Estate Planning Is Not a Taboo Topic
There are all kinds of topics that people tend not to discuss at family or friendly functions. The common no-nos are religion and politics. Another topic many don’t want to discuss is estate planning.
Perhaps it’s because it feels morbid or too personal. Let this post from our team at White & Associates serve as permission and encouragement: Talk about your plans and intentions for your estate consistently with the people who matter. Talk about the what-ifs, the what-nows, and the how-tos.
Celebrity Situations Serve as Estate Plan Reminders
The daughter of musical idol Elvis Presley, Lisa Marie, passed away in January. While most of us can’t relate to the kind of life she lived and the assets she inherited, the complications her family faced following her death provide legal reminders for everyday people.
Presley’s Problems Teach a Lesson
The Presley family has a trust, reportedly requiring the involvement of certain specified parties for amendments to be valid. Though many look at the Presley family and descendants as financially fortunate, Lisa Marie has endured great loss, and, therefore, needed to reassess the family estate plan on multiple occasions.

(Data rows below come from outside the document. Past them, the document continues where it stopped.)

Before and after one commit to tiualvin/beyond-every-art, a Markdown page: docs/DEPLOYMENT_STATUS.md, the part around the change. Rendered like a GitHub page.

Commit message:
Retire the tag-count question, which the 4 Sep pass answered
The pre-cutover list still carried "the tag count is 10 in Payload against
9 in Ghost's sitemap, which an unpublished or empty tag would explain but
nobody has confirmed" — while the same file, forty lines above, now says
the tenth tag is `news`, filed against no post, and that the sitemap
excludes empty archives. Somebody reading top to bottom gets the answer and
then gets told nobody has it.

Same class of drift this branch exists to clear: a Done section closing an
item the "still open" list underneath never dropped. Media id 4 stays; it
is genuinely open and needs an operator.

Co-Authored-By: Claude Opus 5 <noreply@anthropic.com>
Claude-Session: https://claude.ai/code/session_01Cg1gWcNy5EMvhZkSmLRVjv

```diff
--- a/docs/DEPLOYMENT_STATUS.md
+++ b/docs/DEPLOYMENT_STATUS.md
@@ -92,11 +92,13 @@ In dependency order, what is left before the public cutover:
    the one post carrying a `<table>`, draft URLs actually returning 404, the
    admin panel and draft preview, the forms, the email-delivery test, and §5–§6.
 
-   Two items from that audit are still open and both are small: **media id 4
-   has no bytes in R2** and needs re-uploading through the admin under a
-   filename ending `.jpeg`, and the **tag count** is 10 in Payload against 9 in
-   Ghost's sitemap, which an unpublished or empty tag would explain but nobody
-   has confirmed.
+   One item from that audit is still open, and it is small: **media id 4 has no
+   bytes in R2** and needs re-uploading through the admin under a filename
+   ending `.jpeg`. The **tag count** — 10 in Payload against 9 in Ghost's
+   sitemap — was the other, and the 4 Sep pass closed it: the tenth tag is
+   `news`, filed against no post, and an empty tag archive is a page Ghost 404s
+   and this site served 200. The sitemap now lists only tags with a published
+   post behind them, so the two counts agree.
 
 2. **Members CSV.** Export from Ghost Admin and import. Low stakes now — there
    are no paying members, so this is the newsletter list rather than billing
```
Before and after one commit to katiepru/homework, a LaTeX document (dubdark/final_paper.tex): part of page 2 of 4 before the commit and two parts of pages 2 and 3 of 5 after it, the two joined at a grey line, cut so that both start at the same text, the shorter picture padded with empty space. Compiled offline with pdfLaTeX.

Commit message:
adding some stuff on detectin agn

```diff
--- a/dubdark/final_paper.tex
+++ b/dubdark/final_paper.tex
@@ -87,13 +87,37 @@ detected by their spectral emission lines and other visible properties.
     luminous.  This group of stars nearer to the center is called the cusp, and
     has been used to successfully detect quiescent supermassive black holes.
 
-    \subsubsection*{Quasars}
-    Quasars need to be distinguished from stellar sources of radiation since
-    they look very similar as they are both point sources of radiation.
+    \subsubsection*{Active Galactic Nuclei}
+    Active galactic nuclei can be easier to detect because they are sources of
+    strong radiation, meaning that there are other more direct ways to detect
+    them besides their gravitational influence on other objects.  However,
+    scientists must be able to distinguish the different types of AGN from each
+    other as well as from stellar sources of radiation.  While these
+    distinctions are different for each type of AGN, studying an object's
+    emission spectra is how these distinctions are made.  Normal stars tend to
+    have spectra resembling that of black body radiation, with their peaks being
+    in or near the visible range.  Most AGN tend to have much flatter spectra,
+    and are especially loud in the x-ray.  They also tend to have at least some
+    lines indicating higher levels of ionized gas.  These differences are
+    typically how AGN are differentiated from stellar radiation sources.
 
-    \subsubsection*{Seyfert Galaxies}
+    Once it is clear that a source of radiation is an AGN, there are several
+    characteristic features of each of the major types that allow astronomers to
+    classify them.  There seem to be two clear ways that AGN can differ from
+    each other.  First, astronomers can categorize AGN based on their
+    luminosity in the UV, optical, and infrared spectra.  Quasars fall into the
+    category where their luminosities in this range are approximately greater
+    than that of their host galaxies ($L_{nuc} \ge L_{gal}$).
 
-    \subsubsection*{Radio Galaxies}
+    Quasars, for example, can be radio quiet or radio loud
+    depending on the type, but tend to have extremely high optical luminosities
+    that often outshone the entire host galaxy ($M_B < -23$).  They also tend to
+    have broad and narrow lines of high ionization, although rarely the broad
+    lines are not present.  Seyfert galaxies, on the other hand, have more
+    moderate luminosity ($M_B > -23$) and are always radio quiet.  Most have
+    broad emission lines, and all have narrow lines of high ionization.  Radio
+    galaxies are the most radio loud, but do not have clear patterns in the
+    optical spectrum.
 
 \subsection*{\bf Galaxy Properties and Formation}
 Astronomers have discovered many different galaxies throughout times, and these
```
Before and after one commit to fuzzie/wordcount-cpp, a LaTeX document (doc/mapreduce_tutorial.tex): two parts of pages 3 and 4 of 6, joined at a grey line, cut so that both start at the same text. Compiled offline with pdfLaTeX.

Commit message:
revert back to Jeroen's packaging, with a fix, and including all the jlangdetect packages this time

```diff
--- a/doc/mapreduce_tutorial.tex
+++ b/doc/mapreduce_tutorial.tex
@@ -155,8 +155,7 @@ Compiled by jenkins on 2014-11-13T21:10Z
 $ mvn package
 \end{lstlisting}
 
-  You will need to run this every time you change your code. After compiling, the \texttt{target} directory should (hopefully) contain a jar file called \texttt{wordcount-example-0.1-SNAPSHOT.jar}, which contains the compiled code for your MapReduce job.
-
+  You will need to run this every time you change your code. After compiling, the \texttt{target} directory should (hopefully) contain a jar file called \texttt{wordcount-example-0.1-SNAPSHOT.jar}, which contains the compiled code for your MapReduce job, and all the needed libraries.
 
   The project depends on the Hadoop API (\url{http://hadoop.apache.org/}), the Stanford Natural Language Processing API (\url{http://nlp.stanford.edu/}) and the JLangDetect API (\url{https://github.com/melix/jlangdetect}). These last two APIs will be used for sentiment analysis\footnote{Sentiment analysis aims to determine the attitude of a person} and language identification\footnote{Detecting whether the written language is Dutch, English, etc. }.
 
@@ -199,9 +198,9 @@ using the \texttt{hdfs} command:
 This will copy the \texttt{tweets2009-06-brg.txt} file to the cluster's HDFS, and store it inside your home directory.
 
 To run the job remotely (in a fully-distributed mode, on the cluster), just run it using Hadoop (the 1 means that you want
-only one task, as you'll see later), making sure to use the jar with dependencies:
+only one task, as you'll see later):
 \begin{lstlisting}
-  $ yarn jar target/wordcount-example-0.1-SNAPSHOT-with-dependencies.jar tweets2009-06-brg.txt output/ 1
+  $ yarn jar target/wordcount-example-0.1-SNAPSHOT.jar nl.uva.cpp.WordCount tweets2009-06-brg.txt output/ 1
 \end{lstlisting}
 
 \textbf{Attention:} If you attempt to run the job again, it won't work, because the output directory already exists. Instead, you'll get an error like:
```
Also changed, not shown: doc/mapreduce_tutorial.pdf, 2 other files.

Reports indicate that Lisa Marie made the error of not having her mother sign off on certain plan changes, which led to unnecessary legal stress following her death.
In the case of Lisa Marie and her family, she had multiple children from different fathers. In her trust, Lisa Marie did clarify who would be guardians of her youngest daughters. Clarity like that provides a source of confidence and peace for the family who is going through grief following the death of a loved one.
One of Lisa Marie’s children also suffered an untimely death. The trust didn’t reflect that loss, leaving the surviving family with questions. Whether someone’s estate plan involves a will, trust, guardianship or all of the above, a plan needs to change when there are big life changes.
What Life Changes Should Impact Your Will?
Lisa Marie lost a child. That means she, like any other parent who loses a child, would want to reassess how assets would be distributed among the remaining family. If that child was given some authority in the estate plan, obviously the loss of that person would mean additional changes are necessary for the trust.
The following are other major life changes that should trigger possible estate plan adjustments:
- Death in the family
- New child
- Loss or gain of real estate
- Change in estate planning and/or tax laws of your state
- Relocation (since laws may differ regarding your taxes and estate plan)
There are also other life events that could alter what is best for your planning purposes. The more you, your family, your financial advisors, and your legal advisors discuss the future and your intentions, the likelier you are to revisit an estate plan when necessary.
If Your Plan Needs Work, Get it Done
Consistently revising a will or trust is important. Make those changes, and when you do, make sure they are done according to the law so they’re valid when you’re gone.